**How to complete this task**
Only lines holding "subplot" are needed; copy each of them from the data below.

**Material for this exercise**
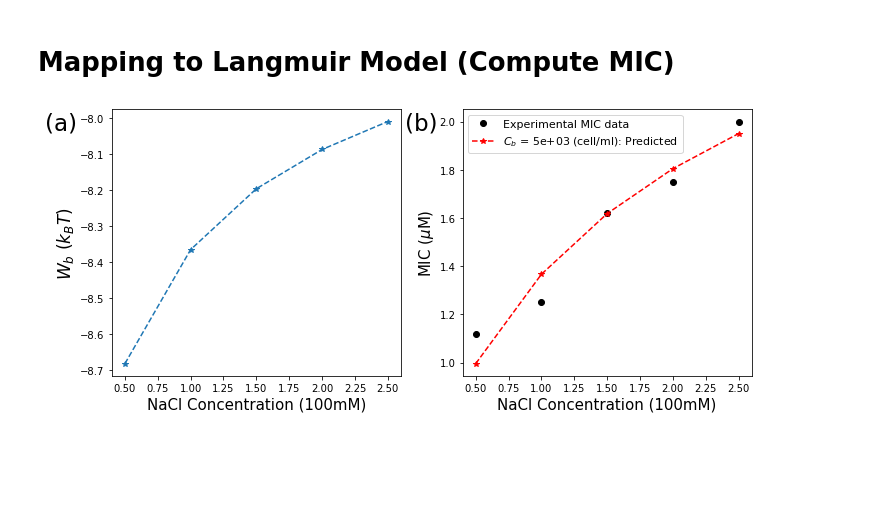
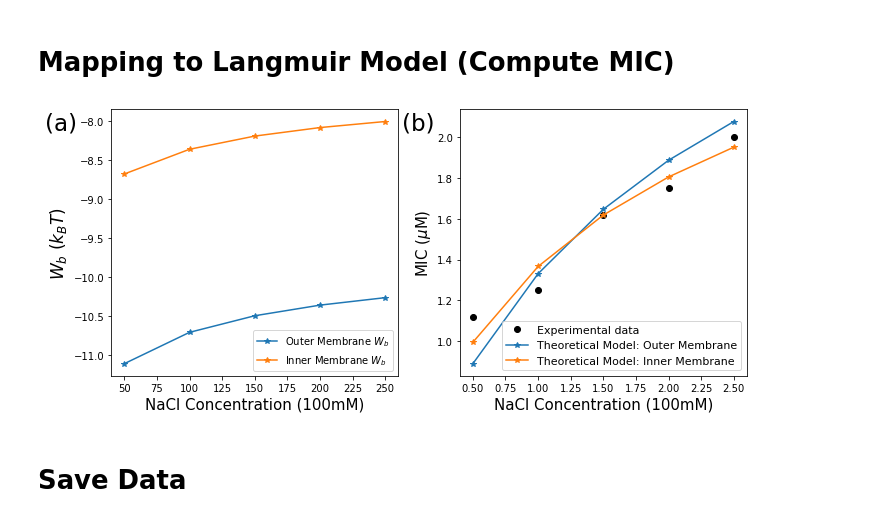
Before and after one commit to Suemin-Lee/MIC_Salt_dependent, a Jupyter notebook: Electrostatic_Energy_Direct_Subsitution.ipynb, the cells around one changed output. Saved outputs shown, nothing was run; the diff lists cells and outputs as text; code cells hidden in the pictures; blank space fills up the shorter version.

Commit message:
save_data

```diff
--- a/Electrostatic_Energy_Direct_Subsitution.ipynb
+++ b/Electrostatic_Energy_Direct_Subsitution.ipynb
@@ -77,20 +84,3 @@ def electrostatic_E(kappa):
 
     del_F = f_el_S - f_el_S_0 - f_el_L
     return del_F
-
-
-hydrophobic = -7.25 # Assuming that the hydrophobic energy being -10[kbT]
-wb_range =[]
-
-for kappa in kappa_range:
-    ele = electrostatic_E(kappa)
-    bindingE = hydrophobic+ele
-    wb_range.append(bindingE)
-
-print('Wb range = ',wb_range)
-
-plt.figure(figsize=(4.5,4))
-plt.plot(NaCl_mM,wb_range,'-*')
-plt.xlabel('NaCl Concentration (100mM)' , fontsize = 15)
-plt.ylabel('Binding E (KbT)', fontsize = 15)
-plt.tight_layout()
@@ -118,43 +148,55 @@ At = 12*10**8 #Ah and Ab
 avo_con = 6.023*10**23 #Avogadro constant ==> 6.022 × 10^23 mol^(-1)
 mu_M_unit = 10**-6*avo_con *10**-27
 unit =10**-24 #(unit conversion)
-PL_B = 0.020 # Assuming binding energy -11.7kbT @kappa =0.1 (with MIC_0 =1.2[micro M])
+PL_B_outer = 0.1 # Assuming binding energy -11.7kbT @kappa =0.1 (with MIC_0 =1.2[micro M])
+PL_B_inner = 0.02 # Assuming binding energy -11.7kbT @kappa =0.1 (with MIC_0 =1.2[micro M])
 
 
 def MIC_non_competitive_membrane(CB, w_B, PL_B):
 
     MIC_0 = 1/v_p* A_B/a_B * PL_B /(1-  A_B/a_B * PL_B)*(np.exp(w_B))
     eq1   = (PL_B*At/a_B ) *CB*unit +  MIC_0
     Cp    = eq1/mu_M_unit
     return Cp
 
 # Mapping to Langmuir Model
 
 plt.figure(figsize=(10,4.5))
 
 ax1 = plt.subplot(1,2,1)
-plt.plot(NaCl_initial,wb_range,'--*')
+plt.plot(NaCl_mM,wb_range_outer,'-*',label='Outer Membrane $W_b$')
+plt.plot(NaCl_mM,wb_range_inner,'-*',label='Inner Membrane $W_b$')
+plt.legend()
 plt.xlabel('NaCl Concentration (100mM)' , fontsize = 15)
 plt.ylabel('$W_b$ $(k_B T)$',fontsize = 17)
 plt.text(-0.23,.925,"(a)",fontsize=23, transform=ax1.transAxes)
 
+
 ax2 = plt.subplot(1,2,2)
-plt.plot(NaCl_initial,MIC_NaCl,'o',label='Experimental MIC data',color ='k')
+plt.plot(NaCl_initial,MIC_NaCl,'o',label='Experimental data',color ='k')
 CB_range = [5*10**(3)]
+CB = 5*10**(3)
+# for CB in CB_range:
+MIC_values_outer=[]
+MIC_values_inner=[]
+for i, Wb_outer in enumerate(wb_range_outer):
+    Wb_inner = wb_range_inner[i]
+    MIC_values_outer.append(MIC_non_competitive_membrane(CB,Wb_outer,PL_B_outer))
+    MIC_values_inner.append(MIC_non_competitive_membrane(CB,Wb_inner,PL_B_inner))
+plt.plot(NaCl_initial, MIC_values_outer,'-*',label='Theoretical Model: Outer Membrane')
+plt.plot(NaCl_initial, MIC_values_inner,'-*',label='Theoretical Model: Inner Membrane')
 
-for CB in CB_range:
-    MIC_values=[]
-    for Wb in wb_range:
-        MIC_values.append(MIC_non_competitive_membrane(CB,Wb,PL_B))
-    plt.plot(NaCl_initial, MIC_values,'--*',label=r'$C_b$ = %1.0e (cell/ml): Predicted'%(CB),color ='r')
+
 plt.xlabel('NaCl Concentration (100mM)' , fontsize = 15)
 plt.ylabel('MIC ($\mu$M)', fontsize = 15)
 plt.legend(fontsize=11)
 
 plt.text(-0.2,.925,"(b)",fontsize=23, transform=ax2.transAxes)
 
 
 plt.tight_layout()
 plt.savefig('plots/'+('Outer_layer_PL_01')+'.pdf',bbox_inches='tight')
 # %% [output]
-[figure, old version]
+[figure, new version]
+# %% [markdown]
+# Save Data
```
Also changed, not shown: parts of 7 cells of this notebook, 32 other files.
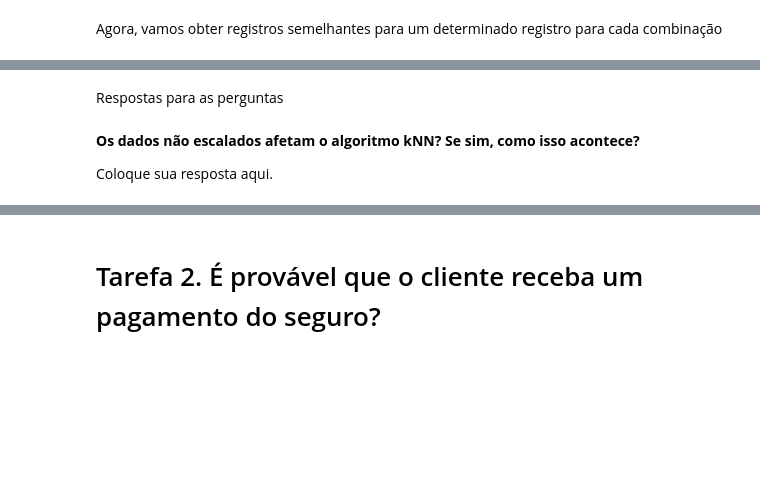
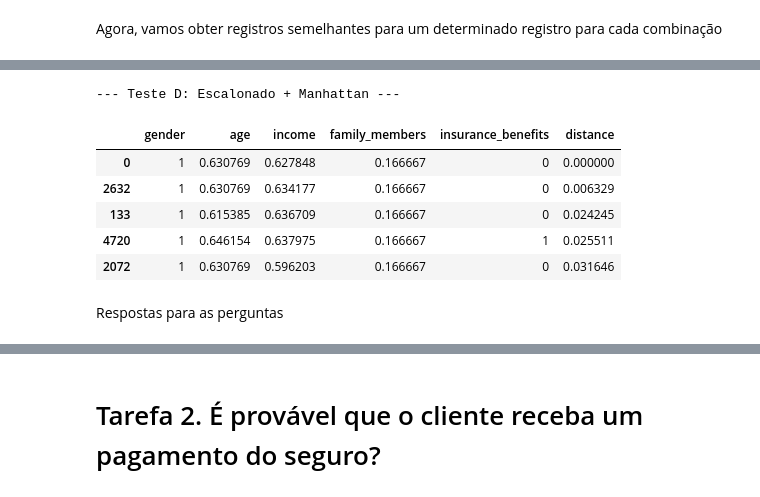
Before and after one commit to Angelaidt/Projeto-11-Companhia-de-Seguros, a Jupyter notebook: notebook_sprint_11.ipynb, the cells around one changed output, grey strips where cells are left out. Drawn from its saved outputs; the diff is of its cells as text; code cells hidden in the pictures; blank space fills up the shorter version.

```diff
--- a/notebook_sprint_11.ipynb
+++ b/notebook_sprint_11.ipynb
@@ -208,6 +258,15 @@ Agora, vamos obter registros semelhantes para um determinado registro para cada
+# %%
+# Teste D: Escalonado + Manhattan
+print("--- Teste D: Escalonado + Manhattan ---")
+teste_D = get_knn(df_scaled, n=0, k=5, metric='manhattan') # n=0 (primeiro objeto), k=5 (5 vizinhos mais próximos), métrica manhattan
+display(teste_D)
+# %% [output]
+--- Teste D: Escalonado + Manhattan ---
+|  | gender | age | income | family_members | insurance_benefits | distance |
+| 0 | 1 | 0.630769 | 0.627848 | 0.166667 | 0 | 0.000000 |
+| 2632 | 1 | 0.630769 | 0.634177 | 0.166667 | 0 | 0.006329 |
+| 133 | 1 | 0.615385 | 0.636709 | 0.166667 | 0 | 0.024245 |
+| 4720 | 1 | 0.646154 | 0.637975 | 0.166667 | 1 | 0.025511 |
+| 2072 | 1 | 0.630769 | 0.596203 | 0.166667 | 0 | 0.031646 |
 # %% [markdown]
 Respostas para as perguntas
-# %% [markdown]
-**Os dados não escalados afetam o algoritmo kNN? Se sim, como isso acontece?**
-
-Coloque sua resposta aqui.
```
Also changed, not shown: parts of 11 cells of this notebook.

**The completed task**
 ax1 = plt.subplot(1,2,1)
 ax2 = plt.subplot(1,2,2)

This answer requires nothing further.